Galileo Atmospheric Entry Probe (Jupiter) – This rather standard EDL profile is unique as every single piece of hardware was crushed and melted into the very deep atmosphere, and it is highly probable that no remains -if any- has achieved the ‘L’ that stands for landing – Credit: NASA,
Huygens (Titan) – The probe was released by the Cassini Saturn Orbiter while flying-by the Moon. The landing sequence was standard with mortar elements, a Backshell, three Parachutes and a Heatshield. A couple of instrument dust caps were also released before touchdown. The Stabilizer Chute remains fixed to the Lander – Credit: ESA,
Philae (Comet 67P/Churyumov–Gerasimenko) – Landing on a very low gravity field implies using specific methods to prevent any rebound: upward-firing thruster to stick the spacecraft on the surface, harpoons and screw-equipped footpads to anchor it – Credit: ESA, J.-P. Bibring et al.,
Hayabusa2 (Asteroid 162173 Ryugu) – The probe has released at least fourteen objects on the surface: four small Rovers (Hibou, Owl, Mascot and Minerva2) and their protective covers, four target markers to help sampling the surface, two bullets that were fired at the surface to stir up material and a wireless free-flying camera (DCAM-3) that shot the SCI impact.
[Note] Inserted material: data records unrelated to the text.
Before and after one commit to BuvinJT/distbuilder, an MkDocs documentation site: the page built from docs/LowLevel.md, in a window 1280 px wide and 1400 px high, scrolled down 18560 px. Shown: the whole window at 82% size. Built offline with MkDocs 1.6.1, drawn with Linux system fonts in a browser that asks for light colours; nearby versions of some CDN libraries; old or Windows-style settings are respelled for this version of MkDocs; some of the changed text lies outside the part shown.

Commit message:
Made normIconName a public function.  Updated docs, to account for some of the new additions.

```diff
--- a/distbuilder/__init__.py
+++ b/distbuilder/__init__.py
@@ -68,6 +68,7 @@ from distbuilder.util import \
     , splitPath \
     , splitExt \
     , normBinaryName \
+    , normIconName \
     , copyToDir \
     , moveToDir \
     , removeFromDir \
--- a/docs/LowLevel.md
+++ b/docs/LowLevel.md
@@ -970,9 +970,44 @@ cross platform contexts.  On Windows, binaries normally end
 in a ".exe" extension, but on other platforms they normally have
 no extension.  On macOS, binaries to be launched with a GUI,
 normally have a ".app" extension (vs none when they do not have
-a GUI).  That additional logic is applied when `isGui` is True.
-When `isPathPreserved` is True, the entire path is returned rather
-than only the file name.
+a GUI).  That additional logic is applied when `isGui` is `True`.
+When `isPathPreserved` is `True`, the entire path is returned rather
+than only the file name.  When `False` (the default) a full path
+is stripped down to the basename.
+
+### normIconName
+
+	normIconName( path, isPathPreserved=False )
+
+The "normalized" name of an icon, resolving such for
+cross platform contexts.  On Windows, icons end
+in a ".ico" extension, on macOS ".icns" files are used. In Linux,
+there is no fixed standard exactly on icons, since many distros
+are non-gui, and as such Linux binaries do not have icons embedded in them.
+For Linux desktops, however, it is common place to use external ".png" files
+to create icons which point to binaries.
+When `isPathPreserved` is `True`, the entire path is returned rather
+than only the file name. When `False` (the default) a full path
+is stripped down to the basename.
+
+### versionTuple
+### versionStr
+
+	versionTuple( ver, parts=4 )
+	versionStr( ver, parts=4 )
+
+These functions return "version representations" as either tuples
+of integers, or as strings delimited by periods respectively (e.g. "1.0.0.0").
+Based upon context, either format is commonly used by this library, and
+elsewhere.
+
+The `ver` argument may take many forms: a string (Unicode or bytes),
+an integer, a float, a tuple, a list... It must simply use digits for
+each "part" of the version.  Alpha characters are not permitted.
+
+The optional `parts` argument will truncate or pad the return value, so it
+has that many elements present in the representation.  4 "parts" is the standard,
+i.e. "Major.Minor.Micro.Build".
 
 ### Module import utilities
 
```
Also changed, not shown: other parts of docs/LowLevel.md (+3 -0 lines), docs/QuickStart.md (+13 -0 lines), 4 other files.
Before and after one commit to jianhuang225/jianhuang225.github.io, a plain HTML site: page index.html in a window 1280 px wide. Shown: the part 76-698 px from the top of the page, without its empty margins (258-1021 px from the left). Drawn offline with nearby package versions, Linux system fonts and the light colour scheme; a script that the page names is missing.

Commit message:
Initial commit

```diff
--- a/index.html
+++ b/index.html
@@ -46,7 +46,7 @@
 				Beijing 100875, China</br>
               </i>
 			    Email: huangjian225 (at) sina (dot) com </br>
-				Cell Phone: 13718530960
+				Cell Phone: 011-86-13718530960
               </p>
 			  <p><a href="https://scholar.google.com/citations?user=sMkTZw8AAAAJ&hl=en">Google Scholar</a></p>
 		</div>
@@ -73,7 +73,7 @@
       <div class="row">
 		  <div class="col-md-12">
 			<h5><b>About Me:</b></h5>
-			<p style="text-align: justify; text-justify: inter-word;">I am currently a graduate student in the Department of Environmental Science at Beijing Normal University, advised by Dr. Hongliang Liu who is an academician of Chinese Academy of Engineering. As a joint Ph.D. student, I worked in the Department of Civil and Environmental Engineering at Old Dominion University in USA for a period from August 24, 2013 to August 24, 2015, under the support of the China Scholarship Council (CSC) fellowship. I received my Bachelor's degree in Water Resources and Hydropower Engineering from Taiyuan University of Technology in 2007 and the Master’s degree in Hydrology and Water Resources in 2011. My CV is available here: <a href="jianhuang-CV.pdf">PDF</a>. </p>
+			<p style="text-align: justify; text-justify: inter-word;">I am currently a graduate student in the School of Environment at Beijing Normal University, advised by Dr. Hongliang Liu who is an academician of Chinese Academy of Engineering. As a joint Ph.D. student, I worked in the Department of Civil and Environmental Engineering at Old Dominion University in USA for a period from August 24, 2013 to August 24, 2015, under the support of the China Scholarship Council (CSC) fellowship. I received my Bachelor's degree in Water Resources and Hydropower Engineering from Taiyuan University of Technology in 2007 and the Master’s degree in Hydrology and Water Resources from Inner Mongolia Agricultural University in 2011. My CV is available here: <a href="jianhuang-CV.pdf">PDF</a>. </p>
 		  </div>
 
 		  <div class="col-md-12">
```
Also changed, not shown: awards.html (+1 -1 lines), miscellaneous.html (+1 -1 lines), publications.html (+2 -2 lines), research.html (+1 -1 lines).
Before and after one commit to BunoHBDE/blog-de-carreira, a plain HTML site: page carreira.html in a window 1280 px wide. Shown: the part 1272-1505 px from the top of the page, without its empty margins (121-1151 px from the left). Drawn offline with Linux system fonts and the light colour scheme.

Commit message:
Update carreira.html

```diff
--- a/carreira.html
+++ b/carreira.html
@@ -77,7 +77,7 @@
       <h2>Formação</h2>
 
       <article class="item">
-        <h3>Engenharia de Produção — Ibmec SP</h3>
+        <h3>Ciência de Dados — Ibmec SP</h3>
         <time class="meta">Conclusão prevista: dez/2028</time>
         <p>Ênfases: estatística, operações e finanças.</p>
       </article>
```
Note that unlike Philae the Rovers weren’t equipped with any landing aids, that the cannon was destroyed when firing the impactor and its debris sent to Solar orbit, and that the DCAM-3 camera is presumed to have fallen on the asteroid since then. The Hayabusa probe has delivered the sample capsule to the Earth in December 2020 and is now back wandering in Solar orbit – Credit: JAXA,